October 17, 2017

11 Comments


https://www.duolingo.com/profile/jimnicholson

I think you need to be more specific.

Wikipedia thinks the term is ambiguous:
https://en.m.wikipedia.org/wiki/Taiwanese_language_(disambiguation)

Ethnologue thinks it's an alternative name of this:
https://www.ethnologue.com/language/nan

The best thing is to identify the ISO 639-3 code for it.

If you do, then you can follow this: https://www.duolingo.com/comment/15014194


https://www.duolingo.com/profile/epingchris

In Taiwan, the language most commonly associated with the term "Taiwanese language" would be "Taiwanese Hokkien" (https://en.wikipedia.org/wiki/Taiwanese_Hokkien), which is a variety of the Southern Min language(s) (mutual intelligibility is debatable among certain varieties). If I'm not mistaken, outside of Taiwan, the varieties spoken in Malaysia, Singapore, Indonesia, or the Philippines are most often referred to as simply "Hokkien", even though there may be distinct differences among them, and also between them and the varieties spoken in Fujian Province, China.

Unfortunately ISO 639-3 only has a code for Min Nan language (nan), not further down. Is having an ISO 639-3 code a prerequisite for having a language course on Duolingo?

The problem with a "Min Nan" course would be that there are so many differences between the varieties, and there's not really one single standard that unifies them all (there are standard dictionaries and orthography for Taiwanese in Taiwan, but I don't know for the other varieties). Although I think the Arabic course deals with this issue by kind of having a mish-mash of MSA and various varieties, so maybe we could do the same for "Min Nan" if necessary? (Come to think of it, the same would be true for English, Spanish, Portuguese and all the other pluricentric languages...)

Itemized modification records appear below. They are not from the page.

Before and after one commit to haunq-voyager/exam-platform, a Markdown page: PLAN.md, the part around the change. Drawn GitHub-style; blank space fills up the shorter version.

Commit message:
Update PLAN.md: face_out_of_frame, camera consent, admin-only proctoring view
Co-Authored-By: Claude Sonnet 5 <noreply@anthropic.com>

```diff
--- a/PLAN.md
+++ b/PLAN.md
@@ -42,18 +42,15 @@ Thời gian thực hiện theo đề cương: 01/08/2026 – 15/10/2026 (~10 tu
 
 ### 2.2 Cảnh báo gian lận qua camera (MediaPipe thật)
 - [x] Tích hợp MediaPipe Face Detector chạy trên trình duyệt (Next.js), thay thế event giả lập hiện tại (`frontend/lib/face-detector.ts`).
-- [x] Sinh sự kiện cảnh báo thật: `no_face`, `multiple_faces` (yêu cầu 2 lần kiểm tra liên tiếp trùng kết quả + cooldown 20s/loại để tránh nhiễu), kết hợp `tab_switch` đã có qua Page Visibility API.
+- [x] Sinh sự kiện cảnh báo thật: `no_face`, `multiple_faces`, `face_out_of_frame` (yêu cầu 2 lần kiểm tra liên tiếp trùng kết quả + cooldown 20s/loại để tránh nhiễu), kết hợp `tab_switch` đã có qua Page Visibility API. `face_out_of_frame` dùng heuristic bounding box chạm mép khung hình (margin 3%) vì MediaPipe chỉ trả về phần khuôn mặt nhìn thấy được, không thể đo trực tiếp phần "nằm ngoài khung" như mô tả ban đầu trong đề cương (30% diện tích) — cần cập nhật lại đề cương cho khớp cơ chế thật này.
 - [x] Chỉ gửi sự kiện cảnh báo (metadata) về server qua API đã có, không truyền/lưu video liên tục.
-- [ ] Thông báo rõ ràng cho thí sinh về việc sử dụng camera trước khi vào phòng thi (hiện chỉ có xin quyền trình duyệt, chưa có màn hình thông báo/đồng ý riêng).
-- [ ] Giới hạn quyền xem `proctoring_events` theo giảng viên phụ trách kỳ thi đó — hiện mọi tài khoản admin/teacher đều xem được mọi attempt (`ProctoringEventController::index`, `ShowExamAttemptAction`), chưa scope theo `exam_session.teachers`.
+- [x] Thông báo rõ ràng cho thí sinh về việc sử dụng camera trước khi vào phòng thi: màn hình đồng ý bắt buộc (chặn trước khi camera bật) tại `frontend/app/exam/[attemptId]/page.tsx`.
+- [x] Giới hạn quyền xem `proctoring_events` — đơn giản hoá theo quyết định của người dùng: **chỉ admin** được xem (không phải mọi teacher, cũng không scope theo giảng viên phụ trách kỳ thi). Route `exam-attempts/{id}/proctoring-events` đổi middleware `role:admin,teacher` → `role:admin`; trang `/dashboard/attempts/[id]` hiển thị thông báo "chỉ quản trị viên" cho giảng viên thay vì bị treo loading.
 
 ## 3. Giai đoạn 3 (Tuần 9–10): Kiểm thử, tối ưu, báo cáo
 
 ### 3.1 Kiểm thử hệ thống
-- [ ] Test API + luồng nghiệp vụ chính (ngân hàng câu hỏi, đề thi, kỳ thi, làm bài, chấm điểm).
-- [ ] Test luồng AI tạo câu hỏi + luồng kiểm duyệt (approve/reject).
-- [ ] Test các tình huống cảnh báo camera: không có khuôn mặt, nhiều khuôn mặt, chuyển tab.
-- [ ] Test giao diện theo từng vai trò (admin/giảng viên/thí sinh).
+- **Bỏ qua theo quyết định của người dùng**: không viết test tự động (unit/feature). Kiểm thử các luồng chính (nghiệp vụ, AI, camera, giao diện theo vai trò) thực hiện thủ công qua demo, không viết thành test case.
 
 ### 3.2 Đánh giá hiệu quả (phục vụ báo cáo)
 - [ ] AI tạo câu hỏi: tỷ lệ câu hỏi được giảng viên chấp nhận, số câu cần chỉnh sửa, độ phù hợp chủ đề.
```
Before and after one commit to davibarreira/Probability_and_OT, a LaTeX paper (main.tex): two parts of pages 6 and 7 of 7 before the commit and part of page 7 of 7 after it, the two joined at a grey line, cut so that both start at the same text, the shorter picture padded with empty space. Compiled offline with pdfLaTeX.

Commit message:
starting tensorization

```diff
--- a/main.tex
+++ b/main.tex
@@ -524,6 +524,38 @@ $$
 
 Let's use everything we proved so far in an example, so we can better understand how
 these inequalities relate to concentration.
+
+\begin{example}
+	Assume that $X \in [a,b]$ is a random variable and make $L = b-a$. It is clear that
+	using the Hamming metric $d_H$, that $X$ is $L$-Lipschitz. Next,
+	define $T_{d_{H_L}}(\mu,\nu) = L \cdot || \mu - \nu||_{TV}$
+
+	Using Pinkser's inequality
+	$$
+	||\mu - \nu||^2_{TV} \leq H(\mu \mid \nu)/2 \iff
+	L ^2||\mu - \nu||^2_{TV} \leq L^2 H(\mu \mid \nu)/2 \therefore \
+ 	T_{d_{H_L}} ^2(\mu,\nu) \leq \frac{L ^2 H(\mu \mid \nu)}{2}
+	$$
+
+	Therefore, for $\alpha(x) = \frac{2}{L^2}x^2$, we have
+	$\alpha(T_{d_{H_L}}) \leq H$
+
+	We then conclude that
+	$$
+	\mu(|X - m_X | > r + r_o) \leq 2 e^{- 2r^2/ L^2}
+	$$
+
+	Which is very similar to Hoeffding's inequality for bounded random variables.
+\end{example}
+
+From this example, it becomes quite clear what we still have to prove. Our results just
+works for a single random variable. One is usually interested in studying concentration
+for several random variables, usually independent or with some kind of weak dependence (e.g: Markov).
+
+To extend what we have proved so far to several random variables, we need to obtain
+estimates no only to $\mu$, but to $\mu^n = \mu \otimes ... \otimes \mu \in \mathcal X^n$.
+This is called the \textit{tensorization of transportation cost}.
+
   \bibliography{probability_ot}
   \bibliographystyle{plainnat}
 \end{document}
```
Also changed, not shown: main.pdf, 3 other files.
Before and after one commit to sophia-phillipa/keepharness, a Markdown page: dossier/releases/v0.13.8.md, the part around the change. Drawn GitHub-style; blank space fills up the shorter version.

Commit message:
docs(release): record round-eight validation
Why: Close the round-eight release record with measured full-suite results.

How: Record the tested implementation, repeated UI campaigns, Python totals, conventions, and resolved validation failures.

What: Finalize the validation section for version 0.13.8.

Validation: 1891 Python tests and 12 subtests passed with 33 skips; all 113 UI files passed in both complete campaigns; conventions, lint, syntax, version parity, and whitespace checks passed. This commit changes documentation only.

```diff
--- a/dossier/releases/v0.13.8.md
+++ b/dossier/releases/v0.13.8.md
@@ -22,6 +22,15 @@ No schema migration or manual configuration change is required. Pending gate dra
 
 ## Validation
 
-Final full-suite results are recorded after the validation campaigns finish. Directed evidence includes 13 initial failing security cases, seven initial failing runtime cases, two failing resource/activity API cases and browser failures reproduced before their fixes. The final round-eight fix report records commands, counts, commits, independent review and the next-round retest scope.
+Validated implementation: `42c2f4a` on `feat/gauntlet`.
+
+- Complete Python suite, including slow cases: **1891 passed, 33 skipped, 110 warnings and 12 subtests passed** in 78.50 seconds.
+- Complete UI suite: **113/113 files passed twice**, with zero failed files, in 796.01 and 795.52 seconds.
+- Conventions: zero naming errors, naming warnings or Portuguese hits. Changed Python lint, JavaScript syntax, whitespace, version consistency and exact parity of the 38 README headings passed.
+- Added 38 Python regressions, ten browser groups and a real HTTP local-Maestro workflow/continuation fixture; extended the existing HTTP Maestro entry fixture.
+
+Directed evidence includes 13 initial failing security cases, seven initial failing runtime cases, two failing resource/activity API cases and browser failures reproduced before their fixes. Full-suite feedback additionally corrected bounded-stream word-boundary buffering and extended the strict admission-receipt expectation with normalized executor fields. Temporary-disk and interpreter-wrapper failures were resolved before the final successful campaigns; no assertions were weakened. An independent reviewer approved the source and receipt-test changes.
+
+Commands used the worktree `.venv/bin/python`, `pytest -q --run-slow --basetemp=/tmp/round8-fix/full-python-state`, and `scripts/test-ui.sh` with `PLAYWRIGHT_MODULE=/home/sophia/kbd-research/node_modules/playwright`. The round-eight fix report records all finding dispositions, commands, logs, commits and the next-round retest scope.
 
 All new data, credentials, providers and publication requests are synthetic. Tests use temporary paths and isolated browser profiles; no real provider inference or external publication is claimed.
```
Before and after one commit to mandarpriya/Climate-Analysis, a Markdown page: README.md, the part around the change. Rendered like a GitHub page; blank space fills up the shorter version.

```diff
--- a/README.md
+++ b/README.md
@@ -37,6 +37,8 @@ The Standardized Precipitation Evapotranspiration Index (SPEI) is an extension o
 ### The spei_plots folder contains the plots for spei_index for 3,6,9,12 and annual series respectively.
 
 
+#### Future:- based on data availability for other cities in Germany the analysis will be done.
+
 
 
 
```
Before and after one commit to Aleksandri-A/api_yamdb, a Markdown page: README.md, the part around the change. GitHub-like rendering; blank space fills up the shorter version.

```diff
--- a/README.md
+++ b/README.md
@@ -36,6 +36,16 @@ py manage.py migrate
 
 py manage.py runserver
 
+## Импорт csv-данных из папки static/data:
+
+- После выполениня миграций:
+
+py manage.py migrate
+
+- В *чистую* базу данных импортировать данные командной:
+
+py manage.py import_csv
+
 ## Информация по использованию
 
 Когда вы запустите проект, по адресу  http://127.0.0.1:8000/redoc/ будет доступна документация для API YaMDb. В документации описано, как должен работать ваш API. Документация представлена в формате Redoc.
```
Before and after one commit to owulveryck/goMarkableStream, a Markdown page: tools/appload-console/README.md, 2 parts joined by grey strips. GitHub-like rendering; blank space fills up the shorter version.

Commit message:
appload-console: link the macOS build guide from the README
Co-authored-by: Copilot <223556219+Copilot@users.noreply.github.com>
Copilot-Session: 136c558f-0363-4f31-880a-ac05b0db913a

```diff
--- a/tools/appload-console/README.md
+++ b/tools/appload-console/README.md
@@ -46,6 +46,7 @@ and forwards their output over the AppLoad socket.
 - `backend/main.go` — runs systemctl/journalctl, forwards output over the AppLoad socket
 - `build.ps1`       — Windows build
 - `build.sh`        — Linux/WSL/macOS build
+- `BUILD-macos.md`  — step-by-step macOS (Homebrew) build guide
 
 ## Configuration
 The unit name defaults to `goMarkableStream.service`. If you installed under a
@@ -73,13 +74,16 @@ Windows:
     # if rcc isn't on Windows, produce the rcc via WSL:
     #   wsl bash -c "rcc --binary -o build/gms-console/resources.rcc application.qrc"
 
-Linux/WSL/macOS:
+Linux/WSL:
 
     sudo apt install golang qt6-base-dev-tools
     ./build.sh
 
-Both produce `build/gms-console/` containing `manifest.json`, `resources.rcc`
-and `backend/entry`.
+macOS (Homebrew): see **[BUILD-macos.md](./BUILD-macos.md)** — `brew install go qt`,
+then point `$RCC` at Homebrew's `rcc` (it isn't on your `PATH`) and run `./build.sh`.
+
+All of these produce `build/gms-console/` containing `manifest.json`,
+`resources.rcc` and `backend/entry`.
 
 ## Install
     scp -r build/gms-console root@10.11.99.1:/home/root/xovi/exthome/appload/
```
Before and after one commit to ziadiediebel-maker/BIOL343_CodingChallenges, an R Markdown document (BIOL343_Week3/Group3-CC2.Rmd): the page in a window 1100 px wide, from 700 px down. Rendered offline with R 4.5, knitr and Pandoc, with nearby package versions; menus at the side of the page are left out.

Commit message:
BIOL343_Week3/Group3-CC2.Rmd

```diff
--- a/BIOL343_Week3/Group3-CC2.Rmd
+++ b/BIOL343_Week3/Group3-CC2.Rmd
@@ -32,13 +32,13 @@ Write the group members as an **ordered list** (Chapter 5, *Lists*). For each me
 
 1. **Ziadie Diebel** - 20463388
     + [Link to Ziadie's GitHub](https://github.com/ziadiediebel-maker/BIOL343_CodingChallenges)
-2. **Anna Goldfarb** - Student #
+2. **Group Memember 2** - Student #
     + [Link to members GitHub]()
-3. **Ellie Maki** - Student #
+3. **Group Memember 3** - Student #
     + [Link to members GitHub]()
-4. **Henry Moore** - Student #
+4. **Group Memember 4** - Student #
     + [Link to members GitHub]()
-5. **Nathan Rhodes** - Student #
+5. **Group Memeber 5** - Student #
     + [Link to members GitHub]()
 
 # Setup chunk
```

As for the steps to follow (https://www.duolingo.com/comment/15014194), I'm a bit lost on the step "Is the course for English native speakers? Yes -> Go to the general "Duolingo (in English)" forum and follow Step Z, where you'll replace "XXX" with "English". So am I supposed to search for "Taiwanese in English" in the "Duolingo (in English) forum"? That seems to lead back to this discussion: so essentially what we can now do is vote, comment, and wait?


https://www.duolingo.com/profile/miacomet

Glossika's Taiwanese course should be out for free later today. Check it out!


https://www.duolingo.com/profile/epingchris

I would also love to have a Taiwanese / Taiwanese Hokkien / Hokkien / Min Nan course, and would be happy to contribute if it happens!


https://www.duolingo.com/profile/psionpete

Why? Don’t they speak Mandarin Chinese in Taiwan?


https://www.duolingo.com/profile/piguy3

Don't they speak English in Wales? And yet apparently you've seen it worth your time to achieve level 16 in Welsh. Perhaps you have a relative who speaks it or Welsh heritage or have lived there or visit there often or just find it interesting. Well for some people such conditions obtain for Taiwan and Taiwanese.


https://www.duolingo.com/profile/WasleyShe

There are many languages spoken. Officially, it's Mandarin, but many people also speak languages such as Taiwanese, or Hakka, Japanese, or aboriginal languages as well.

Learn a language in just 5 minutes a day. For free.